-- Opening Marker --

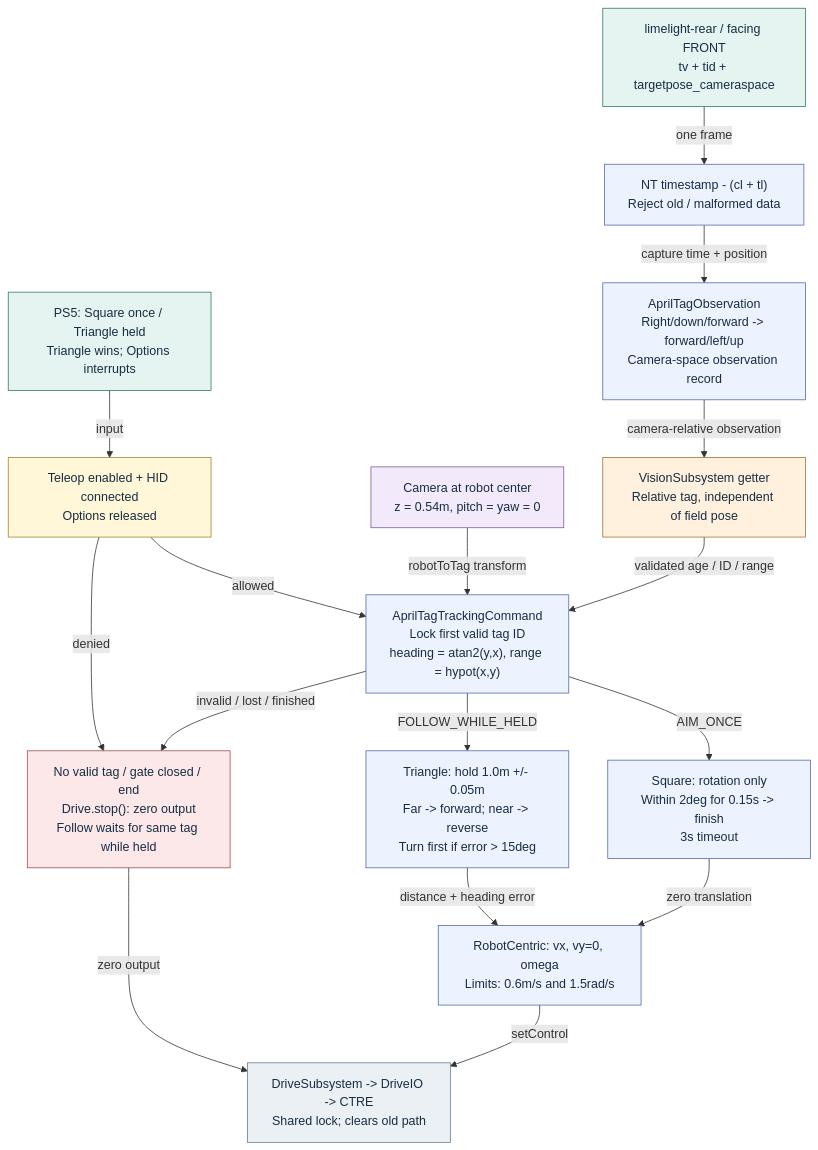
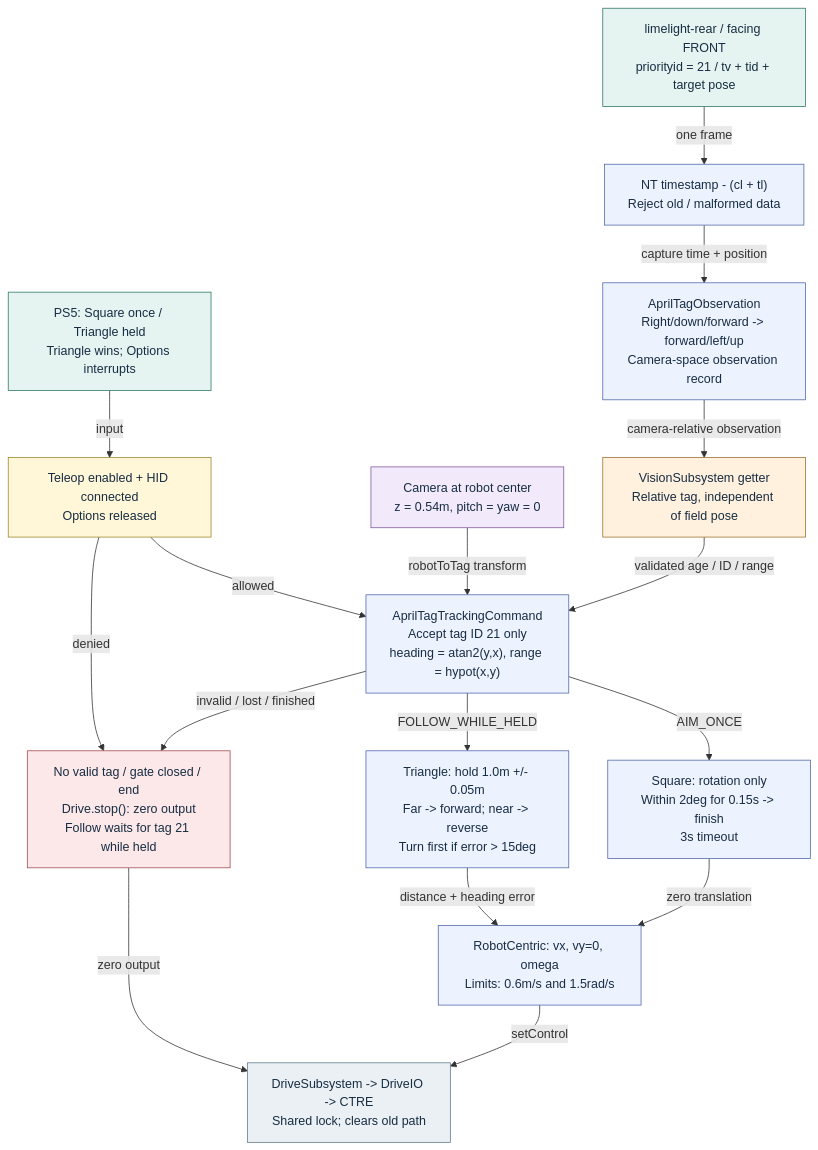
Before and after one commit to PepsiLee/FRC-2026-Systemcore-Public-main: the diagram in docs/drive-vision/diagrams/04-apriltag-tracking.mmd, drawn with Mermaid. The commit also changed 30 other files, not shown here.

First line of the commit message:
Add AprilTag tracking and movement

```diff
--- a/docs/drive-vision/diagrams/04-apriltag-tracking.mmd
+++ b/docs/drive-vision/diagrams/04-apriltag-tracking.mmd
@@ -1,37 +1,37 @@
 flowchart TB
     ps5["PS5: Square once / Triangle held<br/>Triangle wins; Options interrupts"]:::input
     gate["Teleop enabled + HID connected<br/>Options released"]:::decision
-    camera["limelight-rear / facing FRONT<br/>tv + tid + targetpose_cameraspace"]:::input
+    camera["limelight-rear / facing FRONT<br/>priorityid = 21 / tv + tid + target pose"]:::input
     time["NT timestamp - (cl + tl)<br/>Reject old / malformed data"]:::logic
     mount["Camera at robot center<br/>z = 0.54m, pitch = yaw = 0"]:::state
     geometry["AprilTagObservation<br/>Right/down/forward -> forward/left/up<br/>Camera-space observation record"]:::logic
     target["VisionSubsystem getter<br/>Relative tag, independent of field pose"]:::io
-    command["AprilTagTrackingCommand<br/>Lock first valid tag ID<br/>heading = atan2(y,x), range = hypot(x,y)"]:::logic
+    command["AprilTagTrackingCommand<br/>Accept tag ID 21 only<br/>heading = atan2(y,x), range = hypot(x,y)"]:::logic
     aim["Square: rotation only<br/>Within 2deg for 0.15s -> finish<br/>3s timeout"]:::logic
     follow["Triangle: hold 1.0m +/- 0.05m<br/>Far -> forward; near -> reverse<br/>Turn first if error > 15deg"]:::logic
     output["RobotCentric: vx, vy=0, omega<br/>Limits: 0.6m/s and 1.5rad/s"]:::logic
     drive["DriveSubsystem -> DriveIO -> CTRE<br/>Shared lock; clears old path"]:::sink
-    stop["No valid tag / gate closed / end<br/>Drive.stop(): zero output<br/>Follow waits for same tag while held"]:::stop
+    stop["No valid tag / gate closed / end<br/>Drive.stop(): zero output<br/>Follow waits for tag 21 while held"]:::stop
     ps5 -->|"input"| gate
     gate -->|"allowed"| command
     gate -->|"denied"| stop
     camera -->|"one frame"| time
     time -->|"capture time + position"| geometry
     mount -->|"robotToTag transform"| command
     geometry -->|"camera-relative observation"| target
     target -->|"validated age / ID / range"| command
     command -->|"AIM_ONCE"| aim
     command -->|"FOLLOW_WHILE_HELD"| follow
     aim -->|"zero translation"| output
     follow -->|"distance + heading error"| output
     output -->|"setControl"| drive
     command -->|"invalid / lost / finished"| stop
     stop -->|"zero output"| drive
     classDef host fill:#e6eef8,stroke:#43688f,color:#172d43
     classDef input fill:#e5f4f0,stroke:#2d7868,color:#172d43
     classDef logic fill:#edf2ff,stroke:#5269ad,color:#172d43
     classDef io fill:#fff1dd,stroke:#9c7032,color:#172d43
     classDef state fill:#f2eafb,stroke:#8057a2,color:#172d43
     classDef sink fill:#eaf0f4,stroke:#627c91,color:#172d43
     classDef stop fill:#fce8e8,stroke:#a34b50,color:#172d43
     classDef decision fill:#fff7d8,stroke:#9c852d,color:#172d43
```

-- Closing Marker --

**PROMPT**
Look through the listing and extract every line with "input" in it.

**SOLUTION**
     ps5["PS5: Square once / Triangle held<br/>Triangle wins; Options interrupts"]:::input
-    camera["limelight-rear / facing FRONT<br/>tv + tid + targetpose_cameraspace"]:::input
+    camera["limelight-rear / facing FRONT<br/>priorityid = 21 / tv + tid + target pose"]:::input
     ps5 -->|"input"| gate
     classDef input fill:#e5f4f0,stroke:#2d7868,color:#172d43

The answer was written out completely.